REQUIRED WORK:
Look through the data below. Pick out the lines holding the string "transition".

Segment Open

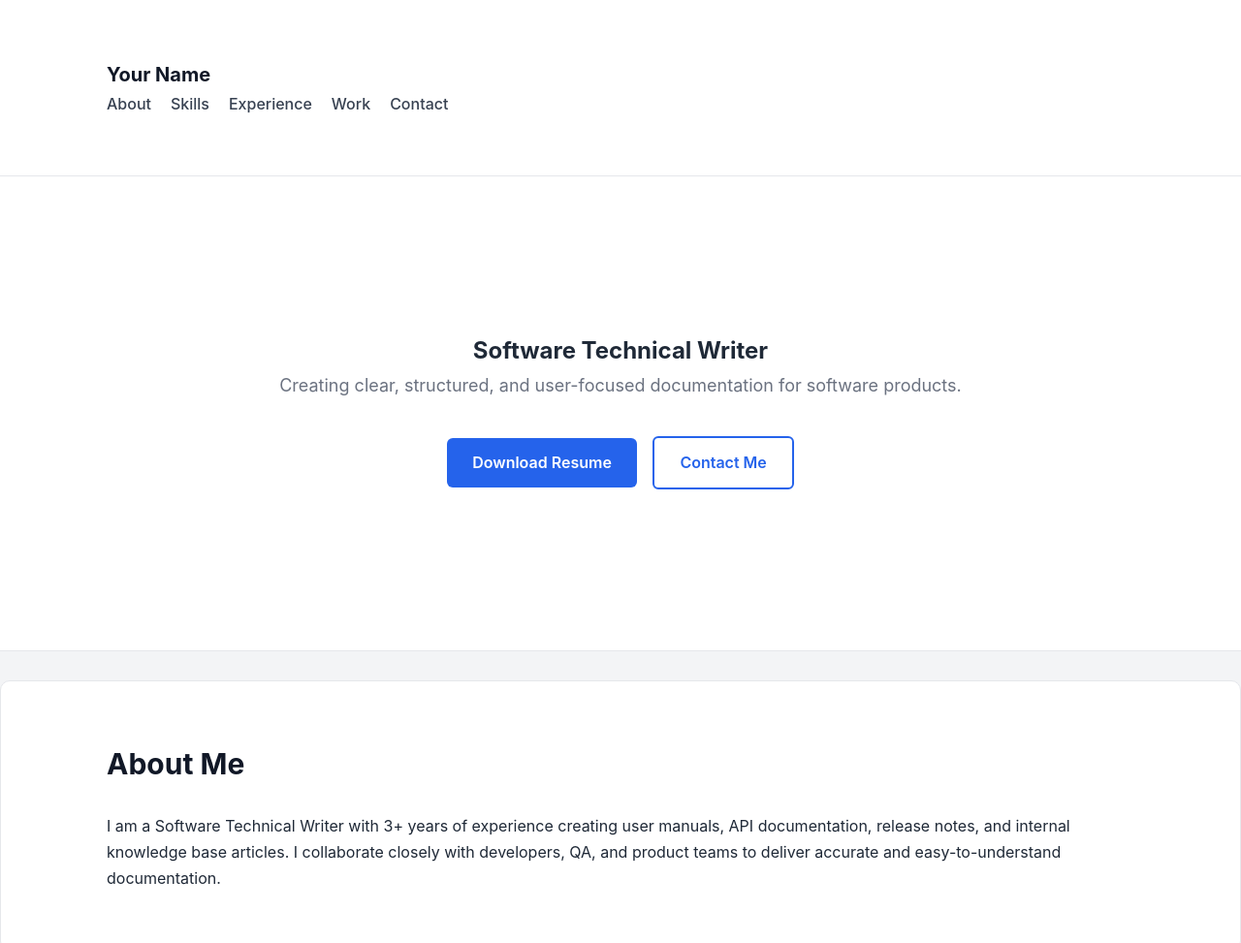
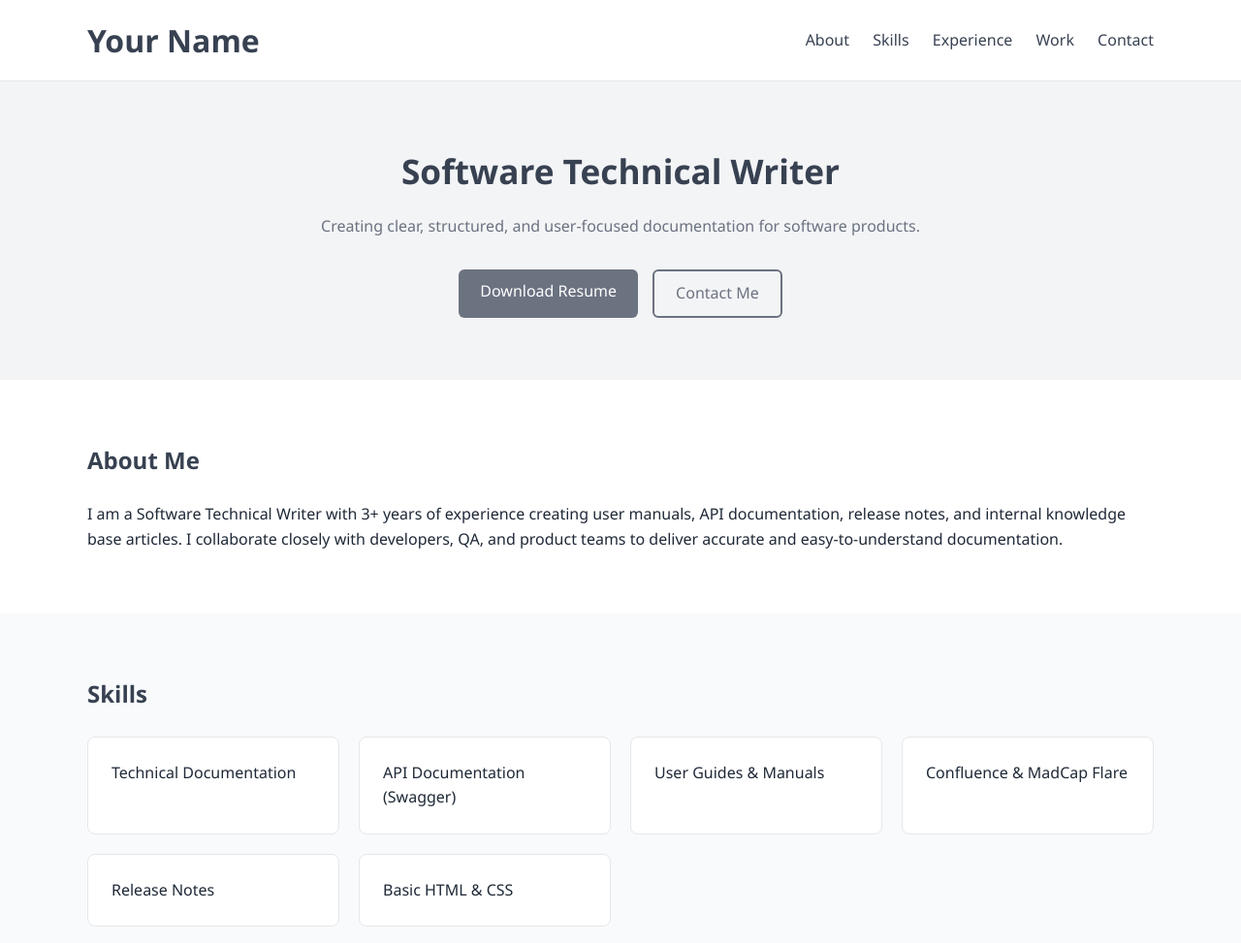
Before and after one commit to balajivmansinge1997-byte/technical-writer-portfolio, a plain HTML site: page index.html in a window 1280 px wide. Shown: the top 973 px of the page at 97% size. Drawn offline with Linux system fonts and the light colour scheme.

Commit message:
Update style.css

```diff
--- a/style.css
+++ b/style.css
@@ -5,179 +5,170 @@
   box-sizing: border-box;
 }
 
-/* BASE */
+html {
+  scroll-behavior: smooth;
+}
+
 body {
-  font-family: 'Inter', sans-serif;
-  background-color: #f3f4f6;   /* light grey background */
+  font-family: "Segoe UI", Arial, sans-serif;
   color: #1f2937;
-  line-height: 1.7;
+  background: #ffffff;
+  line-height: 1.6;
 }
 
 /* CONTAINER */
 .container {
+  width: 90%;
   max-width: 1100px;
   margin: auto;
-  padding: 60px 20px;
 }
 
 /* NAVBAR */
 .navbar {
+  background: #ffffff;
+  border-bottom: 1px solid #e5e7eb;
   position: sticky;
   top: 0;
-  background: #ffffff;
-  border-bottom: 1px solid #e5e7eb;
-  z-index: 1000;
+  z-index: 10;
 }
 
-.navbar-container {
+.nav {
   display: flex;
   justify-content: space-between;
   align-items: center;
-  padding: 15px 30px;
+  padding: 1rem 0;
 }
 
 .logo {
-  font-size: 20px;
-  font-weight: 700;
-  color: #111827;
-}
-
-.nav-links {
-  list-style: none;
-  display: flex;
-  gap: 20px;
+  color: #374151;
 }
 
 .nav-links a {
+  margin-left: 20px;
   text-decoration: none;
   color: #374151;
-  font-weight: 500;
+  position: relative;
 }
 
-.nav-links a:hover {
-  color: #2563eb;
+.nav-links a::after {
+  content: "";
+  position: absolute;
+  width: 0;
+  height: 2px;
+  bottom: -4px;
+  left: 0;
+  background-color: #6b7280;
+  transition: width 0.3s ease;
+}
+
+.nav-links a:hover::after {
+  width: 100%;
 }
 
 /* HERO */
 .hero {
-  background: #ffffff;
-  border-bottom: 1px solid #e5e7eb;
+  background: #f3f4f6;
   text-align: center;
-  padding: 100px 20px;
+  padding: 4rem 0;
 }
 
-.hero h1 {
-  font-size: 44px;
-  margin-bottom: 10px;
-  color: #111827;
+.hero h2 {
+  font-size: 2.2rem;
+  color: #374151;
 }
 
 .hero p {
-  font-size: 18px;
+  margin: 1rem 0 2rem;
   color: #6b7280;
-  margin-bottom: 30px;
+}
+
+.hero-buttons {
+  display: flex;
+  justify-content: center;
+  gap: 15px;
 }
 
 /* BUTTONS */
 .btn {
-  padding: 12px 26px;
+  padding: 10px 22px;
   border-radius: 6px;
-  font-weight: 600;
   text-decoration: none;
-  margin: 6px;
-  display: inline-block;
+  transition: all 0.25s ease;
 }
 
 .primary {
-  background: #2563eb;
+  background: #6b7280;
   color: #ffffff;
 }
 
 .primary:hover {
-  background: #1d4ed8;
+  background: #374151;
+  transform: translateY(-2px);
 }
 
 .outline {
-  border: 2px solid #2563eb;
-  color: #2563eb;
+  border: 2px solid #6b7280;
+  color: #6b7280;
 }
 
 .outline:hover {
-  background: #2563eb;
+  background: #6b7280;
   color: #ffffff;
+  transform: translateY(-2px);
 }
 
 /* SECTIONS */
 .section {
-  background: #ffffff;
-  margin: 30px auto;
-  border-radius: 10px;
-  border: 1px solid #e5e7eb;
+  padding: 4rem 0;
 }
 
-.alt-section {
+.section h2 {
+  margin-bottom: 1.5rem;
+  color: #374151;
+}
+
+.light {
   background: #f9fafb;
 }
 
-.section h2 {
-  font-size: 30px;
-  margin-bottom: 25px;
-  color: #111827;
+/* GRID */
+.grid {
+  display: grid;
+  grid-template-columns: repeat(auto-fit, minmax(220px, 1fr));
+  gap: 20px;
 }
 
 /* CARDS */
-.cards {
-  display: flex;
-  flex-wrap: wrap;
-  gap: 25px;
-}
-
 .card {
   background: #ffffff;
+  padding: 1.5rem;
+  border-radius: 8px;
   border: 1px solid #e5e7eb;
-  border-radius: 10px;
-  padding: 25px;
-  width: 260px;
-  transition: 0.25s ease;
-}
-
-.card.wide {
-  width: 100%;
+  transition: transform 0.3s ease, box-shadow 0.3s ease;
 }
 
 .card:hover {
-  border-color: #2563eb;
-}
-
-.card i {
-  font-size: 28px;
-  color: #2563eb;
-  margin-bottom: 15px;
-}
-
-.card h3 {
-  margin-bottom: 10px;
-  color: #111827;
-}
-
-.card p {
-  color: #4b5563;
+  transform: translateY(-6px);
+  box-shadow: 0 10px 25px rgba(0,0,0,0.1);
+  border-color: #6b7280;
 }
 
 /* FOOTER */
 .footer {
   text-align: center;
-  padding: 30px;
+  padding: 1.5rem 0;
+  background: #f3f4f6;
   color: #6b7280;
 }
 
-/* RESPONSIVE */
-@media (max-width: 768px) {
-  .cards {
-    flex-direction: column;
-  }
+/* FADE-IN ANIMATION */
+.fade-section {
+  opacity: 0;
+  transform: translateY(25px);
+  transition: all 0.8s ease-out;
+}
 
-  .hero h1 {
-    font-size: 34px;
-  }
+.fade-section.visible {
+  opacity: 1;
+  transform: translateY(0);
 }
```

Segment Closed

SOLVED EXERCISE:
+  transition: width 0.3s ease;
+  transition: all 0.25s ease;
-  transition: 0.25s ease;
+  transition: transform 0.3s ease, box-shadow 0.3s ease;
+  transition: all 0.8s ease-out;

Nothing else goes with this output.